5 Key Antenna Decisions When Designing IoT Devices

1. Define the required frequency range

There are many telecommunications protocols. The most popular protocols are: 2G, 3G, 4G, 5G, LTE, GSM, CDMA, WCDMA, BLE, Bluetooth, WiFi, ISM 169 MHz, ISM 315MHz, ISM 433MHz, ISM 868MHz, ISM 915MHz, ISM 2.4GHz, Zigbee, Wimax, UWB, GPS, Beidu, Compass, Galileo, L-band.


2. Determine how many feeds are required based on the selected chipset or front-end filtering/switching

Based on the RF front-end design (numbers of RF switches, chipset capabilities, RF performances required), antennas can be tuned for multiband or single band applications with single or multiple feeds. Each feed is going to be connected to a radio output pad. Example: Dual-band GPS/Bluetooth antenna (1 feed or 2 feeds), multiband 4G antenna using 1 feed or 2 feeds (1 for low band, 1 for high band).


3. Select the type of antenna needed based on overall PCB footprint available or finished product dimensions

Common categories for antennas are embedded, internal, external, and outdoor. Various technologies are also available. 2D solutions with printed traces or surface-mount antennas and keep out area. 2.5D/3D solutions with or without cable and with or without plastic carriers. Stamping, FPC, PCB,  or Laser Direct Structuring are also options. It is important to consider your antenna housing because any material surrounding the antenna will cause it to perform differently.

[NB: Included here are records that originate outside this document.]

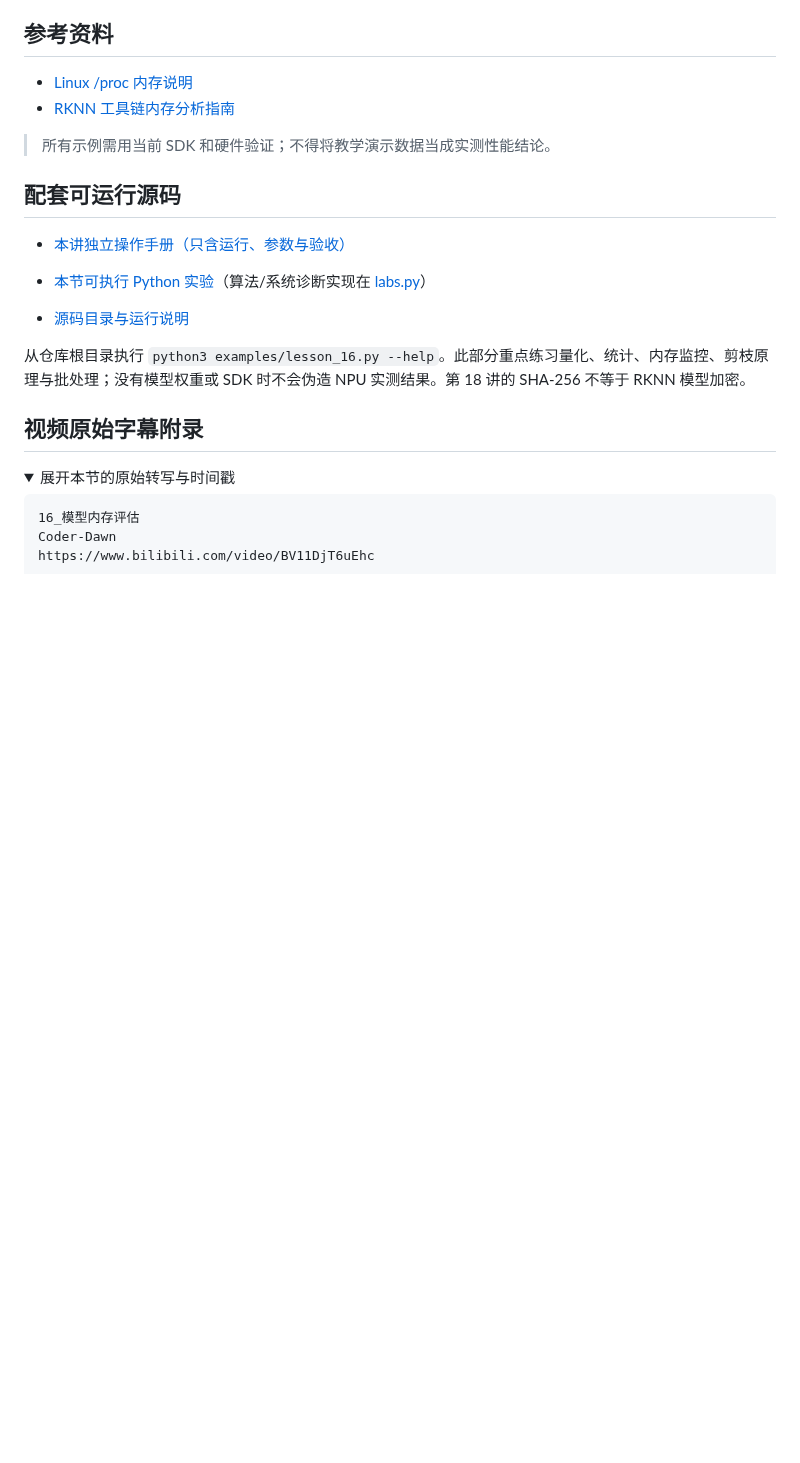
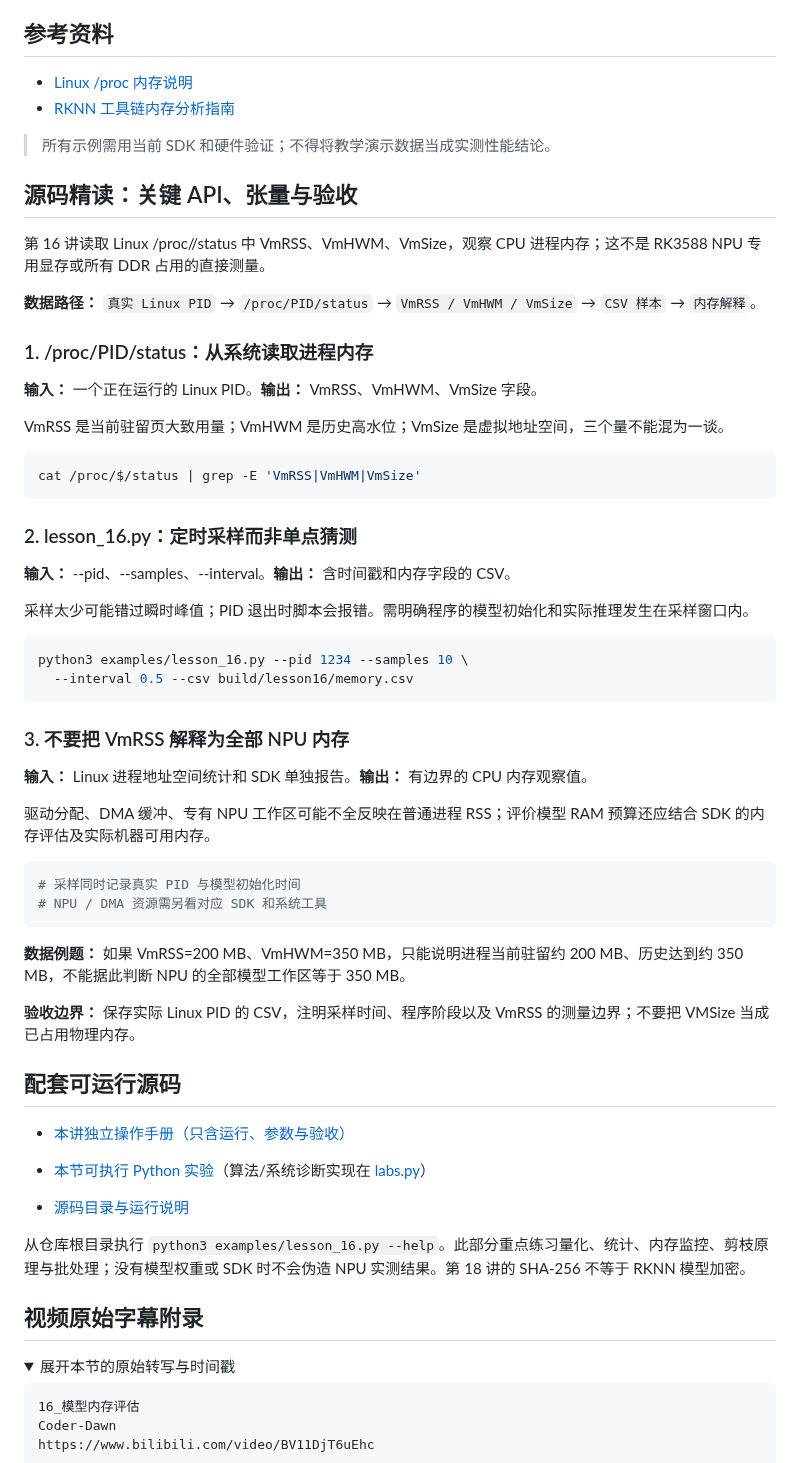
Before and after one commit to crazyname/RK3588-Embedded-AI-Tutorial, a Markdown page: docs/16_模型内存评估.md, the part around the change. Drawn GitHub-style; folded sections open; blank space fills up the shorter version.

Commit message:
docs: teach RKNN inference measurement code in lesson 16

````diff
--- a/docs/16_模型内存评估.md
+++ b/docs/16_模型内存评估.md
@@ -108,6 +108,48 @@ grep -E 'VmRSS|VmHWM|VmSize' /proc/PID/status
 
 > 所有示例需用当前 SDK 和硬件验证；不得将教学演示数据当成实测性能结论。
 
+## 源码精读：关键 API、张量与验收
+
+第 16 讲读取 Linux /proc/<pid>/status 中 VmRSS、VmHWM、VmSize，观察 CPU 进程内存；这不是 RK3588 NPU 专用显存或所有 DDR 占用的直接测量。
+
+**数据路径：** `真实 Linux PID` → `/proc/PID/status` → `VmRSS / VmHWM / VmSize` → `CSV 样本` → `内存解释`。
+
+### 1. /proc/PID/status：从系统读取进程内存
+
+**输入：** 一个正在运行的 Linux PID。**输出：** VmRSS、VmHWM、VmSize 字段。
+
+VmRSS 是当前驻留页大致用量；VmHWM 是历史高水位；VmSize 是虚拟地址空间，三个量不能混为一谈。
+
+```python
+cat /proc/$/status | grep -E 'VmRSS|VmHWM|VmSize'
+```
+
+### 2. lesson_16.py：定时采样而非单点猜测
+
+**输入：** --pid、--samples、--interval。**输出：** 含时间戳和内存字段的 CSV。
+
+采样太少可能错过瞬时峰值；PID 退出时脚本会报错。需明确程序的模型初始化和实际推理发生在采样窗口内。
+
+```bash
+python3 examples/lesson_16.py --pid 1234 --samples 10 \
+  --interval 0.5 --csv build/lesson16/memory.csv
+```
+
+### 3. 不要把 VmRSS 解释为全部 NPU 内存
+
+**输入：** Linux 进程地址空间统计和 SDK 单独报告。**输出：** 有边界的 CPU 内存观察值。
+
+驱动分配、DMA 缓冲、专有 NPU 工作区可能不全反映在普通进程 RSS；评价模型 RAM 预算还应结合 SDK 的内存评估及实际机器可用内存。
+
+```python
+# 采样同时记录真实 PID 与模型初始化时间
+# NPU / DMA 资源需另看对应 SDK 和系统工具
+```
+
+**数据例题：** 如果 VmRSS=200 MB、VmHWM=350 MB，只能说明进程当前驻留约 200 MB、历史达到约 350 MB，不能据此判断 NPU 的全部模型工作区等于 350 MB。
+
+**验收边界：** 保存实际 Linux PID 的 CSV，注明采样时间、程序阶段以及 VmRSS 的测量边界；不要把 VMSize 当成已占用物理内存。
+
 ## 配套可运行源码
 
 - [本讲独立操作手册（只含运行、参数与验收）](../examples/notes/lesson_16.md)
````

4. Decide how the antenna will be connected to the radio

  • Cable with connector (various cable types and various connectors available).
  • Stripped cable without connector: One end soldered directly on the PCB.
  • Vertical PCB or soldered by reflow.
  • Stamping (press fit technology) and/or hand soldering or reflow soldering.
  • Spring contacts on PCB (the antenna will connect to the pogopin by natural compression during the device assembly).
  • Pogopin contacts on PCB (the antenna will connect to the pogopin by natural compression during the device assembly).
  • Capacitive coupling (no physical contact between antenna and the PCB of the radio).
  • Surface-mount (antenna soldered by reflow during PCB assembly).

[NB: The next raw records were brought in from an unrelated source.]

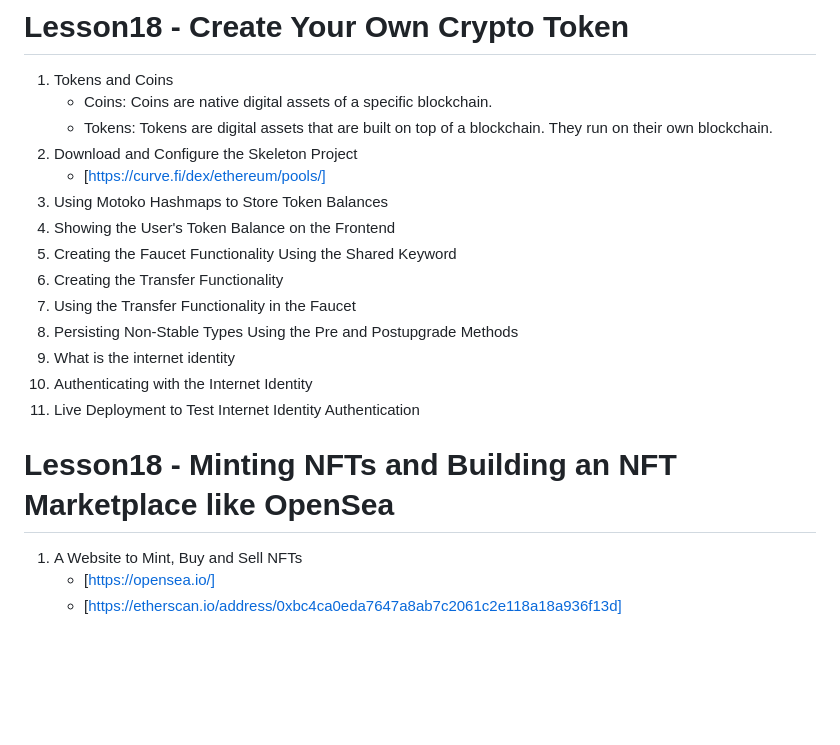
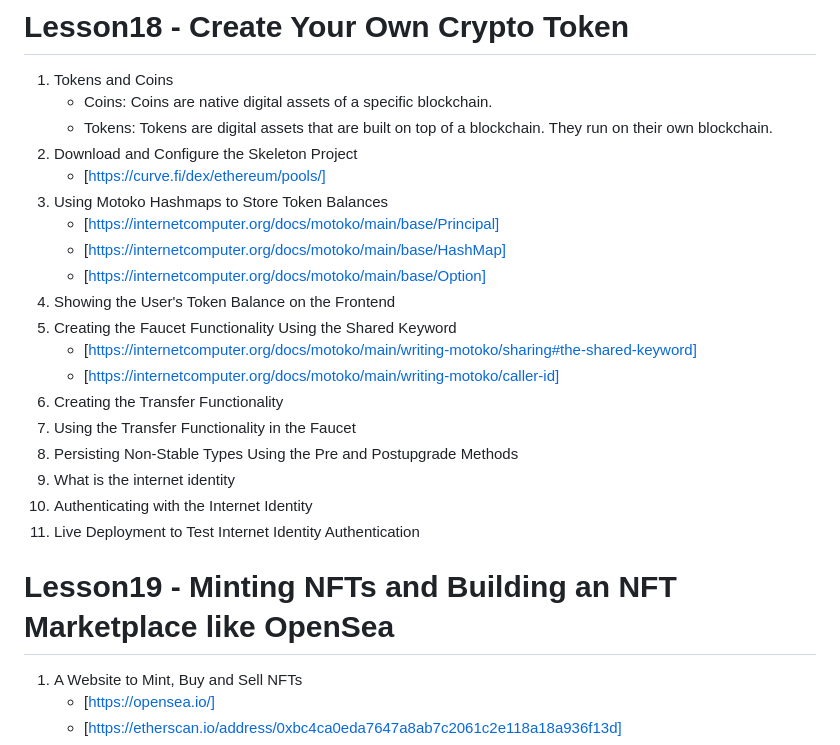
Before and after one commit to kishore2106/Web-Development, a Markdown page: README.md, the part around the change. Rendered like a GitHub page; blank space fills up the shorter version.

```diff
--- a/README.md
+++ b/README.md
@@ -375,8 +375,13 @@ Free Logo Maker Tool: [https://www.namecheap.com/logo-maker/]
 2. Download and Configure the Skeleton Project
     - [https://curve.fi/dex/ethereum/pools/]
 3. Using Motoko Hashmaps to Store Token Balances
+    - [https://internetcomputer.org/docs/motoko/main/base/Principal]
+    - [https://internetcomputer.org/docs/motoko/main/base/HashMap]
+    - [https://internetcomputer.org/docs/motoko/main/base/Option]
 4. Showing the User's Token Balance on the Frontend
 5. Creating the Faucet Functionality Using the Shared Keyword
+    - [https://internetcomputer.org/docs/motoko/main/writing-motoko/sharing#the-shared-keyword]
+    - [https://internetcomputer.org/docs/motoko/main/writing-motoko/caller-id]
 6. Creating the Transfer Functionality
 7. Using the Transfer Functionality in the Faucet
 8. Persisting Non-Stable Types Using the Pre and Postupgrade Methods
@@ -384,7 +389,7 @@ Free Logo Maker Tool: [https://www.namecheap.com/logo-maker/]
 10. Authenticating with the Internet Identity
 11. Live Deployment to Test Internet Identity Authentication
 
-# Lesson18 - Minting NFTs and Building an NFT Marketplace like OpenSea
+# Lesson19 - Minting NFTs and Building an NFT Marketplace like OpenSea
 1. A Website to Mint, Buy and Sell NFTs
     - [https://opensea.io/]
     - [https://etherscan.io/address/0xbc4ca0eda7647a8ab7c2061c2e118a18a936f13d]
```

5. Pay close attention to critical specifications

  • Specific RF parameters required (passive testing or active testing, FCC, PTCRB, etc.).
  • VSWR, Isolation, Gain, Directivity, ECC, Throughput, Impedance, Balanced vs. Unbalanced feed, Efficiency, Radiation Pattern, Peak gain, EIRP, Loadpull matching, TRP/TIS/SAR/HAC requirements, Power handling, PIM, Telecom Carrier specifications.
  • What radio modules/IC will the antenna be connected to?
  • Specific Mechanical and Environmental parameters required, such as torque, temperature cycles, humidity, vibrations, wind load, weight, cosmetic (VDI), water ingress, reflow, pull force, bending, plenum rating, UL rating, UV resistant, salt resistant, dust resistant, shock resistant, vandalism resistance, chemical resistance, drop test, package drop.